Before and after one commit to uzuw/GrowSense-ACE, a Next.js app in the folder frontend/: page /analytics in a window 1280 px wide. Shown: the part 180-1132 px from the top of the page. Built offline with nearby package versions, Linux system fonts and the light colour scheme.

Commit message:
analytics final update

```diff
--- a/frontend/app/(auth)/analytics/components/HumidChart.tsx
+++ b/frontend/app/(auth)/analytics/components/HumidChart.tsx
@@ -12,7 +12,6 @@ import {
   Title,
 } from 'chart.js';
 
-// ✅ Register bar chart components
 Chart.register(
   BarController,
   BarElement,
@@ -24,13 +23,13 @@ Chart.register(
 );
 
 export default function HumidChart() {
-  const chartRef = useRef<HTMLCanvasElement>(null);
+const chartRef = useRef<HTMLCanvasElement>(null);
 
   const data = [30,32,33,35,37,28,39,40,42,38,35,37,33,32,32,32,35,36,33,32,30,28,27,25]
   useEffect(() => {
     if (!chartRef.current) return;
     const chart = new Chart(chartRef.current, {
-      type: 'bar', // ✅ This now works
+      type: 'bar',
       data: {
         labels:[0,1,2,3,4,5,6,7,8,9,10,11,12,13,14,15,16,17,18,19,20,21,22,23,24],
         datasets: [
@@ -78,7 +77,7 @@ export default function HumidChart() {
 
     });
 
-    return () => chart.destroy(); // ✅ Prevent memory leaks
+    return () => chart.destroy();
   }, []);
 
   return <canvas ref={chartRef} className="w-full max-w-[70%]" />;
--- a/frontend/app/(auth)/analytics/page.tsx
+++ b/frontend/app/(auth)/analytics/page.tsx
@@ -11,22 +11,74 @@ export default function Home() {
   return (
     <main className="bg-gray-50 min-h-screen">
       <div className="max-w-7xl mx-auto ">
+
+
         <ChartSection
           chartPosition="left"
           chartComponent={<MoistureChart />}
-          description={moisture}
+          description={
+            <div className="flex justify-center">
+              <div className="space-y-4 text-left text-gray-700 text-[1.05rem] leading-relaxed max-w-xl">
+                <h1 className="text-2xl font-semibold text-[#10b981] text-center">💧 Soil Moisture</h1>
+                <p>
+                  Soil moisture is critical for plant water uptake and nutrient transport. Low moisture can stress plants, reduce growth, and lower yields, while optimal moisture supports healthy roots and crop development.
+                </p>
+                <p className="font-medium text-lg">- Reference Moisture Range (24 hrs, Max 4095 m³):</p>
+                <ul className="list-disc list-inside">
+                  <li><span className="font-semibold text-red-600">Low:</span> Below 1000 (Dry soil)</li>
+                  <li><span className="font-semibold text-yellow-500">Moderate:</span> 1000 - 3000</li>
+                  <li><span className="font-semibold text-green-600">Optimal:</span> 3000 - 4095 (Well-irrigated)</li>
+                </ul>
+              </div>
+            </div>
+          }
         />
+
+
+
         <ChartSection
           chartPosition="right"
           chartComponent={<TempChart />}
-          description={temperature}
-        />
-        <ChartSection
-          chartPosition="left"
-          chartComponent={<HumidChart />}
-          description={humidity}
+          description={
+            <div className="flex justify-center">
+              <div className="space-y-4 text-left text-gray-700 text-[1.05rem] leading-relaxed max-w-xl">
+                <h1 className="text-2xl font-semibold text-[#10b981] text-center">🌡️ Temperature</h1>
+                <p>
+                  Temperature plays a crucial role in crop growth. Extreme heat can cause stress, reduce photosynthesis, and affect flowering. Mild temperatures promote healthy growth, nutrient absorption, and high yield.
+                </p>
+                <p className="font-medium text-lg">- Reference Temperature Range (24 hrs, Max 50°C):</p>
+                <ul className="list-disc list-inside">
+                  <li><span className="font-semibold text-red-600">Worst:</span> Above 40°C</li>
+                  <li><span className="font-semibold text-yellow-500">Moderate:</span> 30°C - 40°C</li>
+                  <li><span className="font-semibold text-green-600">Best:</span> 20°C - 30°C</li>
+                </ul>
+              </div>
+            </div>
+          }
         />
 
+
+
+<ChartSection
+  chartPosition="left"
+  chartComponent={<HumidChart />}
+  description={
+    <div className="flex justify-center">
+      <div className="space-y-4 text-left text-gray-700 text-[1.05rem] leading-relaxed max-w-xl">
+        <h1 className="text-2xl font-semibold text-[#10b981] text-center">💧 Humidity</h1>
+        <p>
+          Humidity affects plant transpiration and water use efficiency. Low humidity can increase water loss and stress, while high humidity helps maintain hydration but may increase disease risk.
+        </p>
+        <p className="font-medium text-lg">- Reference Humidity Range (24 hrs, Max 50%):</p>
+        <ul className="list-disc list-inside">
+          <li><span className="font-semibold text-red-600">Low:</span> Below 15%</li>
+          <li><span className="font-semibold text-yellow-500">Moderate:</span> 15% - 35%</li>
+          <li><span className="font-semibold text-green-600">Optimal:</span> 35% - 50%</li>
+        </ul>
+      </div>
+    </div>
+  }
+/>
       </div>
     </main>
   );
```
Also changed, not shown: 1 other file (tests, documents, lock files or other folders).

..........

Copy out the records above exactly and completely.

RESPONSE BOX:
Before and after one commit to uzuw/GrowSense-ACE, a Next.js app in the folder frontend/: page /analytics in a window 1280 px wide. Shown: the part 180-1132 px from the top of the page. Built offline with nearby package versions, Linux system fonts and the light colour scheme.

Commit message:
analytics final update

```diff
--- a/frontend/app/(auth)/analytics/components/HumidChart.tsx
+++ b/frontend/app/(auth)/analytics/components/HumidChart.tsx
@@ -12,7 +12,6 @@ import {
   Title,
 } from 'chart.js';
 
-// ✅ Register bar chart components
 Chart.register(
   BarController,
   BarElement,
@@ -24,13 +23,13 @@ Chart.register(
 );
 
 export default function HumidChart() {
-  const chartRef = useRef<HTMLCanvasElement>(null);
+const chartRef = useRef<HTMLCanvasElement>(null);
 
   const data = [30,32,33,35,37,28,39,40,42,38,35,37,33,32,32,32,35,36,33,32,30,28,27,25]
   useEffect(() => {
     if (!chartRef.current) return;
     const chart = new Chart(chartRef.current, {
-      type: 'bar', // ✅ This now works
+      type: 'bar',
       data: {
         labels:[0,1,2,3,4,5,6,7,8,9,10,11,12,13,14,15,16,17,18,19,20,21,22,23,24],
         datasets: [
@@ -78,7 +77,7 @@ export default function HumidChart() {
 
     });
 
-    return () => chart.destroy(); // ✅ Prevent memory leaks
+    return () => chart.destroy();
   }, []);
 
   return <canvas ref={chartRef} className="w-full max-w-[70%]" />;
--- a/frontend/app/(auth)/analytics/page.tsx
+++ b/frontend/app/(auth)/analytics/page.tsx
@@ -11,22 +11,74 @@ export default function Home() {
   return (
     <main className="bg-gray-50 min-h-screen">
       <div className="max-w-7xl mx-auto ">
+
+
         <ChartSection
           chartPosition="left"
           chartComponent={<MoistureChart />}
-          description={moisture}
+          description={
+            <div className="flex justify-center">
+              <div className="space-y-4 text-left text-gray-700 text-[1.05rem] leading-relaxed max-w-xl">
+                <h1 className="text-2xl font-semibold text-[#10b981] text-center">💧 Soil Moisture</h1>
+                <p>
+                  Soil moisture is critical for plant water uptake and nutrient transport. Low moisture can stress plants, reduce growth, and lower yields, while optimal moisture supports healthy roots and crop development.
+                </p>
+                <p className="font-medium text-lg">- Reference Moisture Range (24 hrs, Max 4095 m³):</p>
+                <ul className="list-disc list-inside">
+                  <li><span className="font-semibold text-red-600">Low:</span> Below 1000 (Dry soil)</li>
+                  <li><span className="font-semibold text-yellow-500">Moderate:</span> 1000 - 3000</li>
+                  <li><span className="font-semibold text-green-600">Optimal:</span> 3000 - 4095 (Well-irrigated)</li>
+                </ul>
+              </div>
+            </div>
+          }
         />
+
+
+
         <ChartSection
           chartPosition="right"
           chartComponent={<TempChart />}
-          description={temperature}
-        />
-        <ChartSection
-          chartPosition="left"
-          chartComponent={<HumidChart />}
-          description={humidity}
+          description={
+            <div className="flex justify-center">
+              <div className="space-y-4 text-left text-gray-700 text-[1.05rem] leading-relaxed max-w-xl">
+                <h1 className="text-2xl font-semibold text-[#10b981] text-center">🌡️ Temperature</h1>
+                <p>
+                  Temperature plays a crucial role in crop growth. Extreme heat can cause stress, reduce photosynthesis, and affect flowering. Mild temperatures promote healthy growth, nutrient absorption, and high yield.
+                </p>
+                <p className="font-medium text-lg">- Reference Temperature Range (24 hrs, Max 50°C):</p>
+                <ul className="list-disc list-inside">
+                  <li><span className="font-semibold text-red-600">Worst:</span> Above 40°C</li>
+                  <li><span className="font-semibold text-yellow-500">Moderate:</span> 30°C - 40°C</li>
+                  <li><span className="font-semibold text-green-600">Best:</span> 20°C - 30°C</li>
+                </ul>
+              </div>
+            </div>
+          }
         />
 
+
+
+<ChartSection
+  chartPosition="left"
+  chartComponent={<HumidChart />}
+  description={
+    <div className="flex justify-center">
+      <div className="space-y-4 text-left text-gray-700 text-[1.05rem] leading-relaxed max-w-xl">
+        <h1 className="text-2xl font-semibold text-[#10b981] text-center">💧 Humidity</h1>
+        <p>
+          Humidity affects plant transpiration and water use efficiency. Low humidity can increase water loss and stress, while high humidity helps maintain hydration but may increase disease risk.
+        </p>
+        <p className="font-medium text-lg">- Reference Humidity Range (24 hrs, Max 50%):</p>
+        <ul className="list-disc list-inside">
+          <li><span className="font-semibold text-red-600">Low:</span> Below 15%</li>
+          <li><span className="font-semibold text-yellow-500">Moderate:</span> 15% - 35%</li>
+          <li><span className="font-semibold text-green-600">Optimal:</span> 35% - 50%</li>
+        </ul>
+      </div>
+    </div>
+  }
+/>
       </div>
     </main>
   );
```
Also changed, not shown: 1 other file (tests, documents, lock files or other folders).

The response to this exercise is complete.